Barr said Friday at a Federal Reserve Bank of Philadelphia event that he was “deeply concerned” about stablecoin issuance without oversight from authorities.
The central bank bigwig also said that the Fed had still made “no decision” on releasing a central bank digital currency (CBDC)—centralized digital assets controlled by a central bank.
“I remain deeply concerned about stablecoin issuance without strong federal oversight. As I mentioned earlier, stablecoins are a form of money, and the ultimate source of credibility in money is the central bank,” he said.
“If non-federally regulated stablecoins were to become a widespread means of payment and store of value, they could pose significant risks to financial stability, monetary policy, and the U.S. payments system.”
He added that it was “important to get the legislative and regulatory framework right before significant risks emerge.”
Stablecoins are considered the backbone of the crypto economy; the two biggest ones—Tether (USDT) and USD Coin (USDC)—are the third and sixth largest digital assets by market cap, respectively. They account for $82.8 billion and $26 billion, respectively, of the total $1 trillion crypto market cap, according to CoinGecko.
Such digital assets trade on blockchains like Ethereum but are pegged to a real life, stable asset. That stable asset is usually fiat money, like the U.S. dollar. That means that one dollar is held in reserve to back every token in circulation.
Stablecoins have been a hot topic in the world of U.S. regulation after a bill that aimed to regulate the assets was stalled last year.

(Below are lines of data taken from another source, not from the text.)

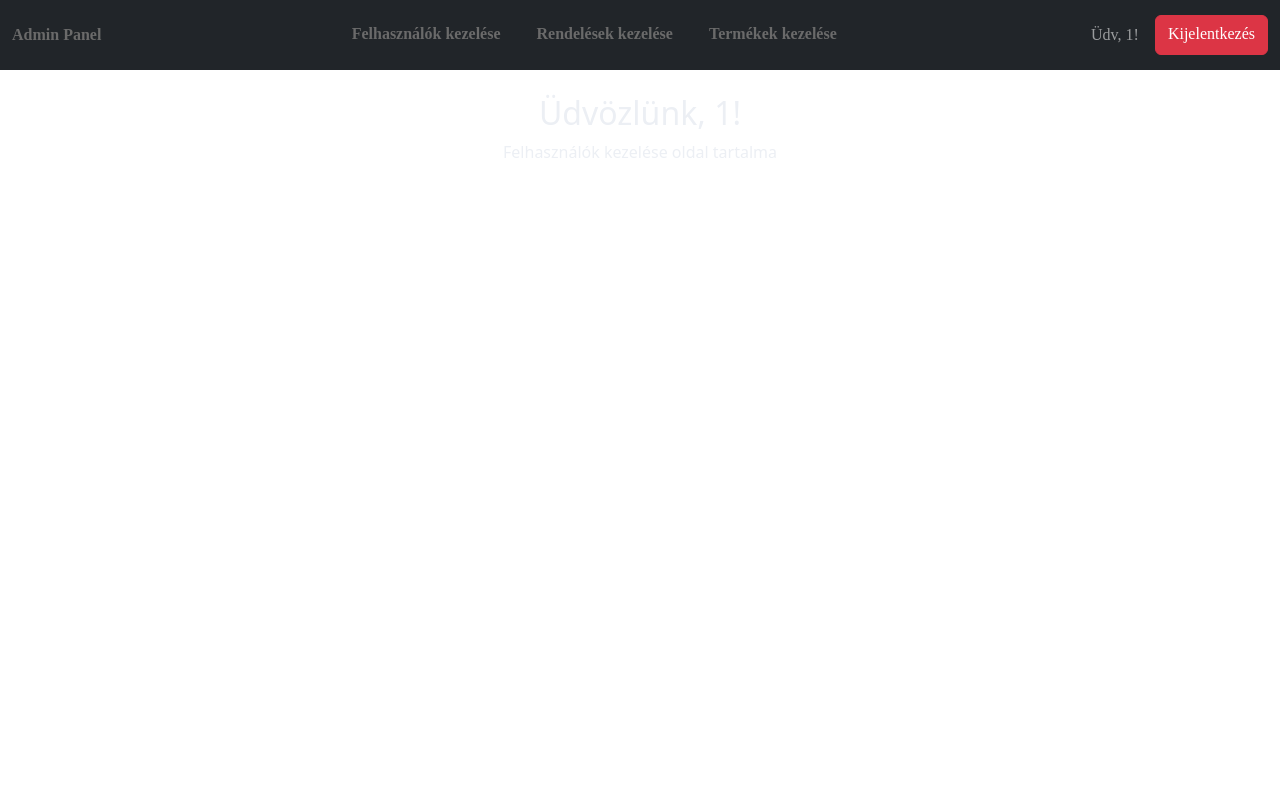
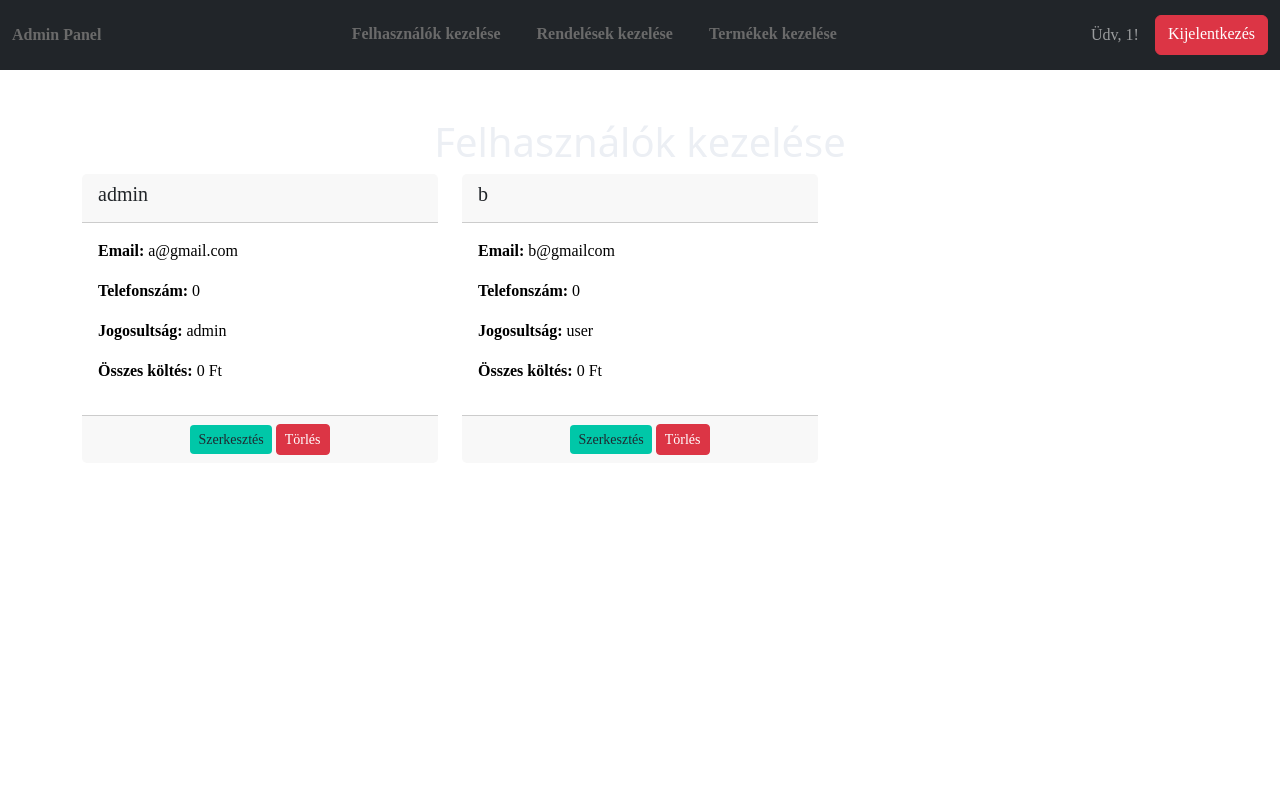
Before and after one commit to halasim2005/vizsgaremek, a PHP site: page /admin/users.php in a window 1280 px wide. Run offline with PHP 8.4, Linux system fonts and the light colour scheme; the visitor is signed in with stand-in values (Sample User, id 1); data comes from the database, SQL or seed files in the repository; data that the repository does not hold is empty.

Commit message:
admin_users mukodes

```diff
--- a/admin/users.php
+++ b/admin/users.php
@@ -4,7 +4,26 @@ if (!isset($_SESSION['jogosultsag']) || $_SESSION['jogosultsag'] !== 'admin') {
     header("Location: ../fooldal.php");
     exit();
 }
-include './admin_navbar.php';
+
+include '../db.php'; // Az adatbázis-kapcsolatot tartalmazó fájl
+
+
+// Felhasználói adatok és költés lekérdezése
+$userQuery = $pdo->prepare("
+    SELECT
+        f.fh_nev,
+        f.email,
+        f.telefonszam,
+        f.jogosultsag,
+        COALESCE(SUM(t.egysegar * te.tetelek_mennyiseg), 0) AS total_spent
+    FROM felhasznalo f
+    LEFT JOIN megrendeles m ON f.fh_nev = m.fh_nev
+    LEFT JOIN tetelek te ON m.id = te.rendeles_id
+    LEFT JOIN termek t ON te.termek_id = t.id
+    GROUP BY f.fh_nev
+");
+$userQuery->execute();
+$users = $userQuery->fetchAll(PDO::FETCH_ASSOC);
 ?>
 
 <!DOCTYPE html>
@@ -12,29 +31,39 @@ include './admin_navbar.php';
 <head>
     <meta charset="UTF-8">
     <meta name="viewport" content="width=device-width, initial-scale=1.0">
-    <title>Admin Dashboard</title>
+    <title>Felhasználók kezelése</title>
     <link href="https://cdn.jsdelivr.net/npm/bootstrap@5.3.0-alpha1/dist/css/bootstrap.min.css" rel="stylesheet">
     <link rel="stylesheet" href="./style/style.css">
 </head>
-<style>
-    :root {
-    --navbar-height: 70px;
-    }
-    body {
-        padding-top: var(--navbar-height);
-    }
-    .row {
-    overflow-x: auto; /* Ha az adatok túl szélesek, görgetést biztosít */
-    word-wrap: break-word; /* Szöveg tördelése túl hosszú sorok esetén */
-    max-width: 100%; /* A konténer szélességének korlátozása */
-    margin: 0 auto; /* Középre igazítás */
-}
-</style>
 <body>
-<div class="mt-4 text-center">
-    <h2>Üdvözlünk, <?php echo htmlspecialchars($_SESSION['felhasznalo']); ?>!</h2>
-    <p>Felhasználók kezelése oldal tartalma</p>
+    <?php include './admin_navbar.php';?>
+<div class="container mt-5">
+    <h1 class="text-center">Felhasználók kezelése</h1>
+    <div class="row">
+        <?php foreach ($users as $user): ?>
+            <div class="col-md-4">
+                <div class="card mb-4">
+                    <div class="card-header">
+                        <h5 class="card-title">
+                            <?php echo htmlspecialchars($user['fh_nev']); ?>
+                        </h5>
+                    </div>
+                    <div class="card-body">
+                        <p><strong>Email:</strong> <?php echo htmlspecialchars($user['email']); ?></p>
+                        <p><strong>Telefonszám:</strong> <?php echo htmlspecialchars($user['telefonszam']); ?></p>
+                        <p><strong>Jogosultság:</strong> <?php echo htmlspecialchars($user['jogosultsag']); ?></p>
+                        <p><strong>Összes költés:</strong> <?php echo number_format($user['total_spent'], 0, ',', ' ') . ' Ft'; ?></p>
+                    </div>
+                    <div class="card-footer text-center">
+                        <a href="edit_user.php?user=<?php echo urlencode($user['fh_nev']); ?>" class="btn btn-primary btn-sm">Szerkesztés</a>
+                        <a href="delete_user.php?user=<?php echo urlencode($user['fh_nev']); ?>" class="btn btn-danger btn-sm" onclick="return confirm('Biztosan törlöd ezt a felhasználót?');">Törlés</a>
+                    </div>
+                </div>
+            </div>
+        <?php endforeach; ?>
+    </div>
+</div>
 
-    <script src="https://cdn.jsdelivr.net/npm/bootstrap@5.3.0-alpha1/dist/js/bootstrap.bundle.min.js"></script>
+<script src="https://cdn.jsdelivr.net/npm/bootstrap@5.3.0-alpha1/dist/js/bootstrap.bundle.min.js"></script>
 </body>
 </html>
```
Also changed, not shown: admin/edit_user.php (added, +91 -0 lines).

Meanwhile, CBDCs have split lawmakers who have privacy concerns and those who want to keep up with other major economies—like China—who have already released their own digital fiat. Florida governor and presidential candidate Ron DeSantis in May introduced legislation to ban CBDCs in his state.